**TASK INSTRUCTIONS:** When a line of the records contains "Update", copy it.

Web page revision data:

=== Begin Enclosure ===

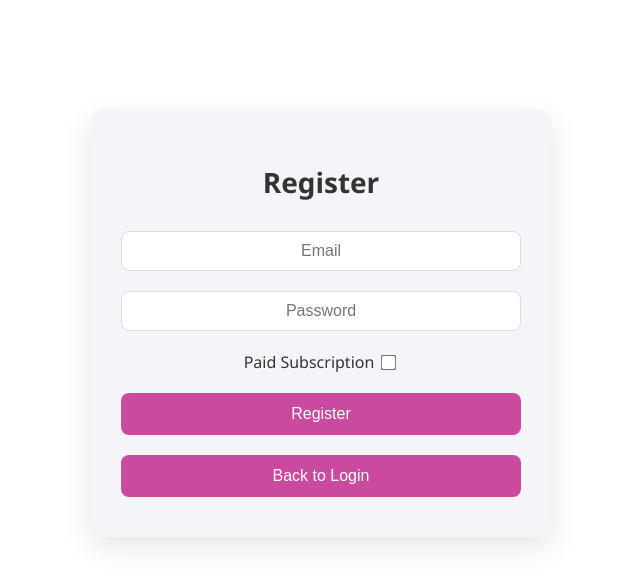
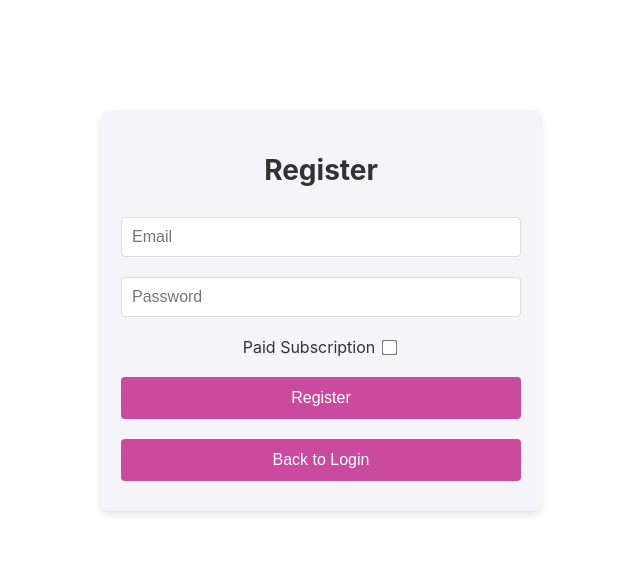
Before and after one commit to colin-jacobs8587/cse_264_final, a React (Create React App) app in the folder aisummary/: page /register in a window 1280 px wide. Shown: the top 586 px of the page, without its empty margins (319-959 px from the left). Built offline with nearby package versions, Linux system fonts and the light colour scheme; no server answers.

Commit message:
added arch diagram and changed some styling

```diff
--- a/aisummary/src/components/styling/Register.css
+++ b/aisummary/src/components/styling/Register.css
@@ -1,22 +1,16 @@
 /* src/styling/Register.css */
 
-/* Container */
 .register-container {
     max-width: 400px;
     margin: 50px auto;
-    padding: 30px;
+    padding: 20px;
     background-color: #f4f4f9;
-    border-radius: 12px;
-    box-shadow: 0 10px 30px rgba(0, 0, 0, 0.1);
-    font-family: 'Segoe UI', Tahoma, Geneva, Verdana, sans-serif;
-
-    /* center direct children and wrap column */
+    border-radius: 8px;
+    box-shadow: 0 4px 8px rgba(0, 0, 0, 0.1);
     display: flex;
     flex-direction: column;
-    align-items: center;
 }
 
-/* Title */
 .register-container h2 {
     font-size: 28px;
     font-weight: bold;
@@ -25,38 +19,25 @@
     color: #333;
 }
 
-/* Form layout */
 .register-container form {
     display: flex;
     flex-direction: column;
     width: 100%;
     align-items: center;
-    /* centers label & buttons */
 }
 
-/* Text & password inputs */
 .register-container input[type="email"],
 .register-container input[type="password"] {
     width: 100%;
     padding: 10px;
     margin: 10px 0;
     border: 1px solid #ddd;
-    border-radius: 8px;
+    border-radius: 4px;
     font-size: 16px;
-    text-align: center;
-    background-color: #ffffff;
     box-sizing: border-box;
 }
 
-/* Checkbox sizing */
-.register-container input[type="checkbox"] {
-    width: auto;
-    margin-left: 8px;
-    transform: scale(1.2);
-}
-
-/* Label around checkbox and text */
-.register-container form label {
+.register-container label {
     display: inline-flex;
     align-items: center;
     margin: 10px 0;
@@ -64,31 +45,41 @@
     color: #333;
 }
 
-/* Buttons (both inside form & the one below) */
+.register-container input[type="checkbox"] {
+    margin-left: 8px;
+    transform: scale(1.2);
+}
+
 .register-container button {
     width: 100%;
-    max-width: 100%;
-    padding: 12px 0;
+    padding: 12px;
     background-color: #c94a9f;
     color: white;
     border: none;
-    border-radius: 8px;
+    border-radius: 4px;
     cursor: pointer;
     font-size: 16px;
     margin: 10px 0;
+    transition: background-color 0.2s, transform 0.2s;
     box-sizing: border-box;
-    transition: background-color 0.3s, transform 0.3s;
 }
 
-/* Hover effect */
 .register-container button:hover {
     background-color: #f0a5e1;
-    transform: translateY(-3px);
+    transform: translateY(-2px);
 }
 
-/* Error / info message */
-.register-container .message {
+.register-container .register-button {
+    background-color: #28a745;
+}
+
+.register-container .register-button:hover {
+    background-color: #218838;
+}
+
+.register-container p {
     text-align: center;
-    color: #e74c3c;
+    font-size: 14px;
+    color: #d9534f;
     margin-top: 10px;
 }
```
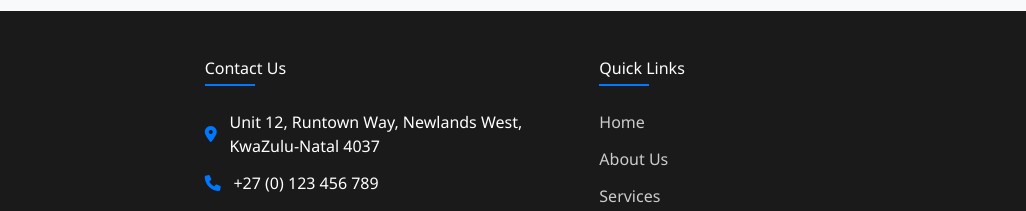
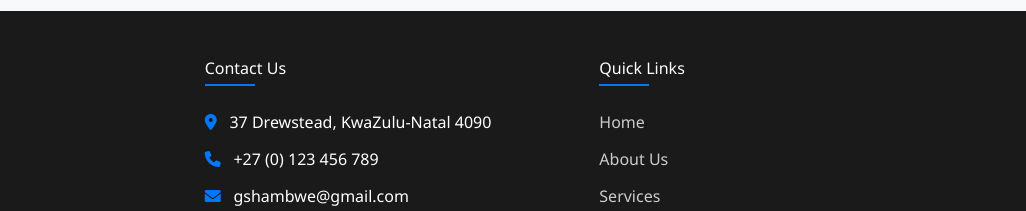
Before and after one commit to msimisidlamini40-ui/webhosthookandgo, a plain HTML site: page contact.html in a window 1280 px wide. Shown: the part 3902-4113 px from the top of the page, 254-1280 px from the left. Drawn offline with nearby package versions, Linux system fonts and the light colour scheme.

Commit message:
Update contact.html

```diff
--- a/contact.html
+++ b/contact.html
@@ -230,7 +230,7 @@
                         <h3 class="font-bol
                         d text-primary">Hook and Go Logistics</h3>
                     </div>
-                    <p class="text-sm text-gray-700 mb-2">Unit 12, Runtown Way<br>Newlands West, KwaZulu-Natal 4037</p>
+                    <p class="text-sm text-gray-700 mb-2">37 Drewstead road<br>Reservior hills, KwaZulu-Natal 4090</p>
                     <a href="https://goo.gl/maps/YourActualGoogleMapsLink" target="_blank" class="text-sm text-primary hover:text-secondary flex items-center">
                         <i class="fas fa-directions mr-1"></i> Get Directions
                     </a>
@@ -371,9 +371,9 @@
             </div>
             <div class="footer-contact">
                 <h3>Contact Us</h3>
-                <p><i class="fas fa-map-marker-alt"></i> Unit 12, Runtown Way, Newlands West, KwaZulu-Natal 4037</p>
+                <p><i class="fas fa-map-marker-alt"></i> 37 Drewstead, KwaZulu-Natal 4090</p>
                 <p><i class="fas fa-phone"></i> +27 (0) 123 456 789</p>
-                <p><i class="fas fa-envelope"></i> info@hookandgologistics.co.za</p>
+                <p><i class="fas fa-envelope"></i> gshambwe@gmail.com</p>
             </div>
             <div class="footer-links">
                 <h3>Quick Links</h3>
```
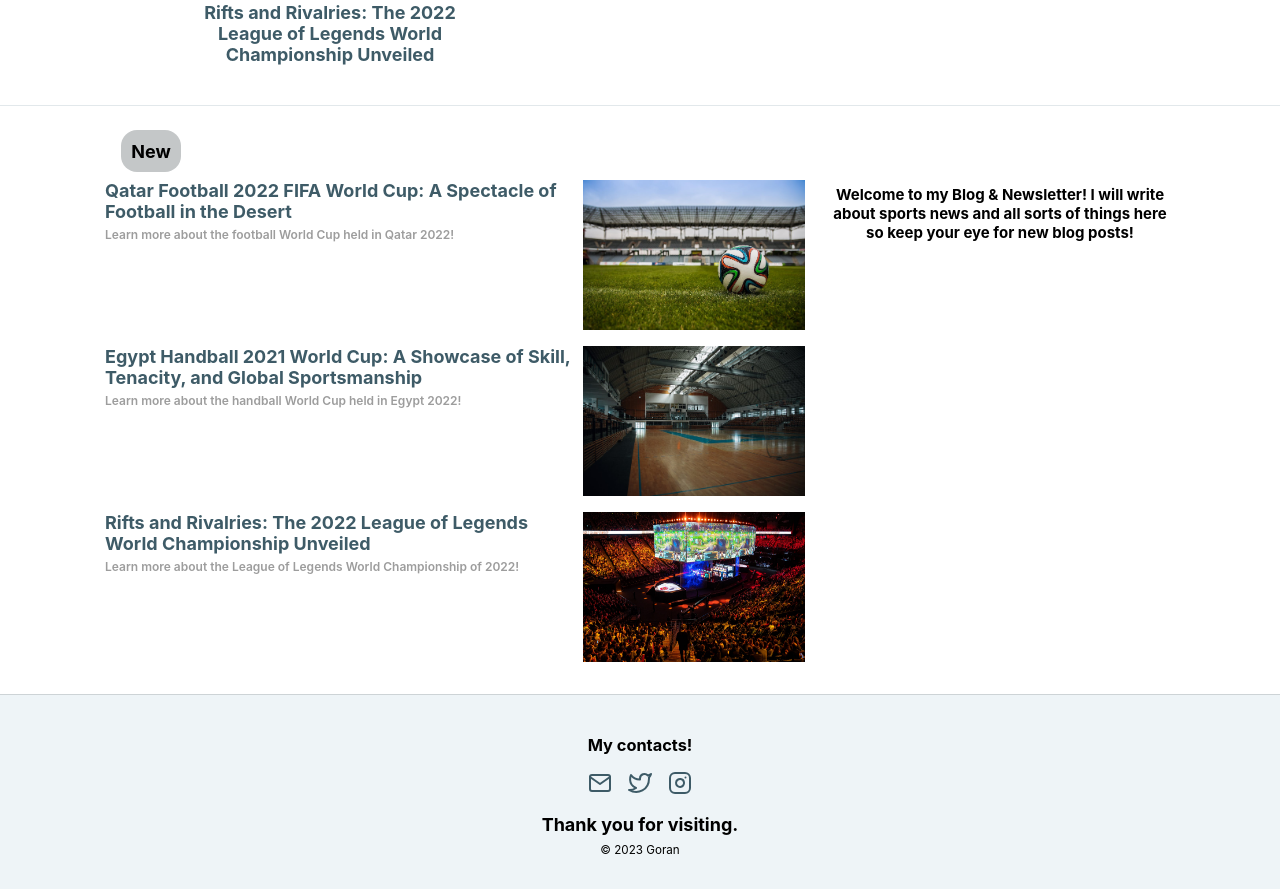
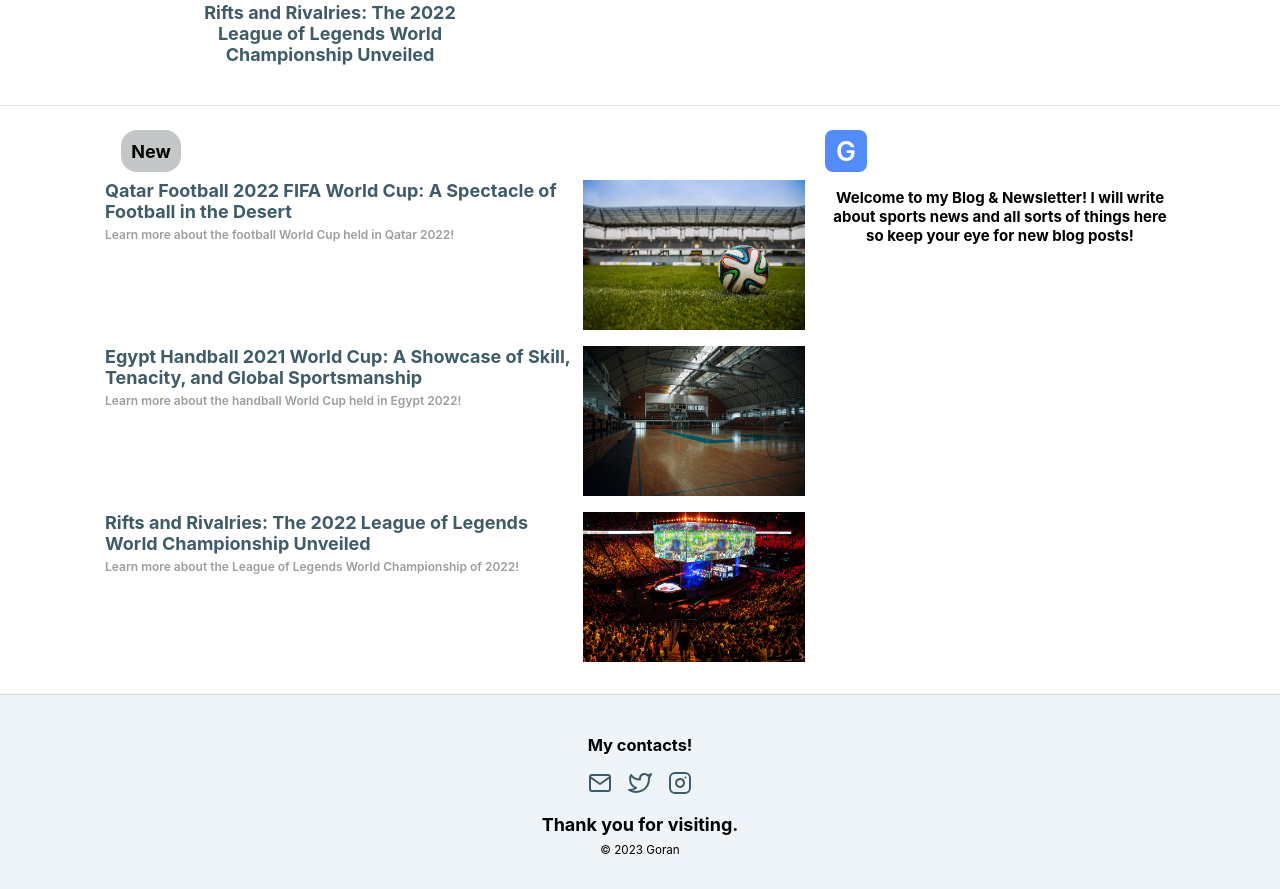
Before and after one commit to ggoran8/blog, a React (Create React App) app: page / in a window 1280 px wide. Shown: the part 920-1809 px from the top of the page. Built offline with nearby package versions, Linux system fonts and the light colour scheme.

Commit message:
blog - letter G border

```diff
--- a/src/pages/frontpage/Home.jsx
+++ b/src/pages/frontpage/Home.jsx
@@ -105,7 +105,7 @@
 				</div>
 				<div>
 					<div className={styles.letterNav}>
-						<div>
+						<div className={styles.borderLetterG}>
 							<a href='#top' className={styles.letterG}>
 								G
 							</a>
```
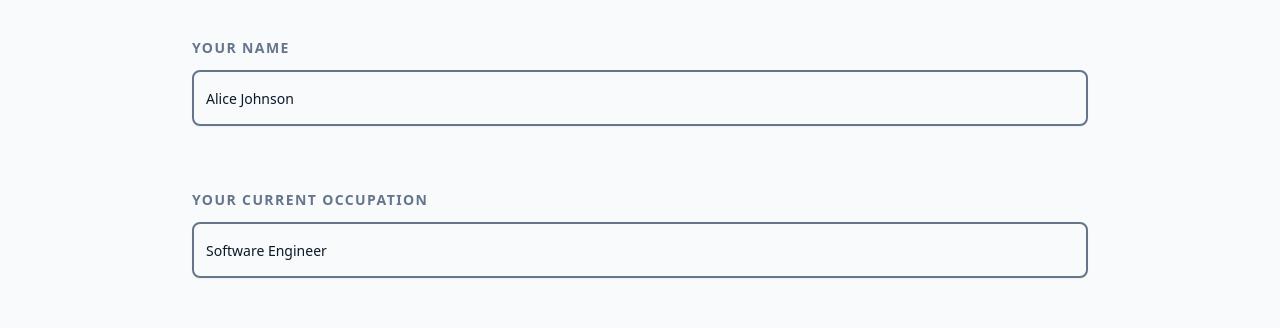
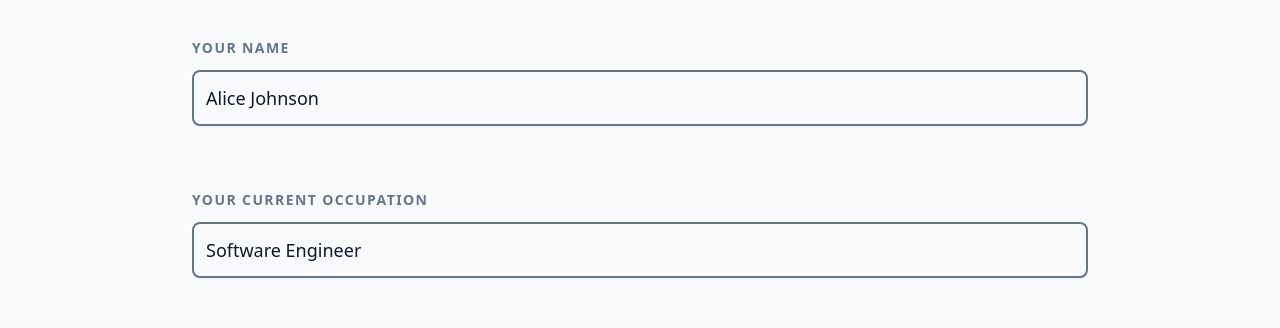
Before and after one commit to sartios/next-level, a Next.js app: page / in a window 1280 px wide. Both pictures are taken after a click on the button "Define Your Goal Now". Shown: the part 431-759 px from the top of the page. Built offline with nearby package versions, Linux system fonts and the light colour scheme.

Commit message:
Update input styles

```diff
--- a/components/ui/input.tsx
+++ b/components/ui/input.tsx
@@ -8,8 +8,8 @@
       type={type}
       data-slot="input"
       className={cn(
-        'file:text-foreground placeholder:text-muted-foreground selection:bg-primary selection:text-primary-foreground dark:bg-input/30 border-input h-9 w-full min-w-0 rounded-md border bg-transparent px-3 py-1 text-base shadow-xs transition-[color,box-shadow] outline-none file:inline-flex file:h-7 file:border-0 file:bg-transparent file:text-sm file:font-medium disabled:pointer-events-none disabled:cursor-not-allowed disabled:opacity-50 md:text-sm',
-        'focus-visible:border-ring focus-visible:ring-ring/50 focus-visible:ring-[3px]',
+        'file:text-foreground placeholder:text-muted-foreground selection:bg-primary selection:text-primary-foreground dark:bg-input/30 border-input h-9 w-full min-w-0 rounded-md border bg-transparent px-3 py-1 text-base xl:text-lg shadow-xs transition-[color,box-shadow] outline-none file:inline-flex file:h-7 file:border-0 file:bg-transparent file:text-sm file:font-medium disabled:pointer-events-none disabled:cursor-not-allowed disabled:opacity-50 md:text-sm',
+        'focus-visible:border-ring focus-visible:ring-ring/50 focus-visible:ring-2',
         'aria-invalid:ring-destructive/20 dark:aria-invalid:ring-destructive/40 aria-invalid:border-destructive',
         className
       )}
```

=== End Enclosure ===

**ANSWER TO THE EXERCISE:**
Update contact.html
Update input styles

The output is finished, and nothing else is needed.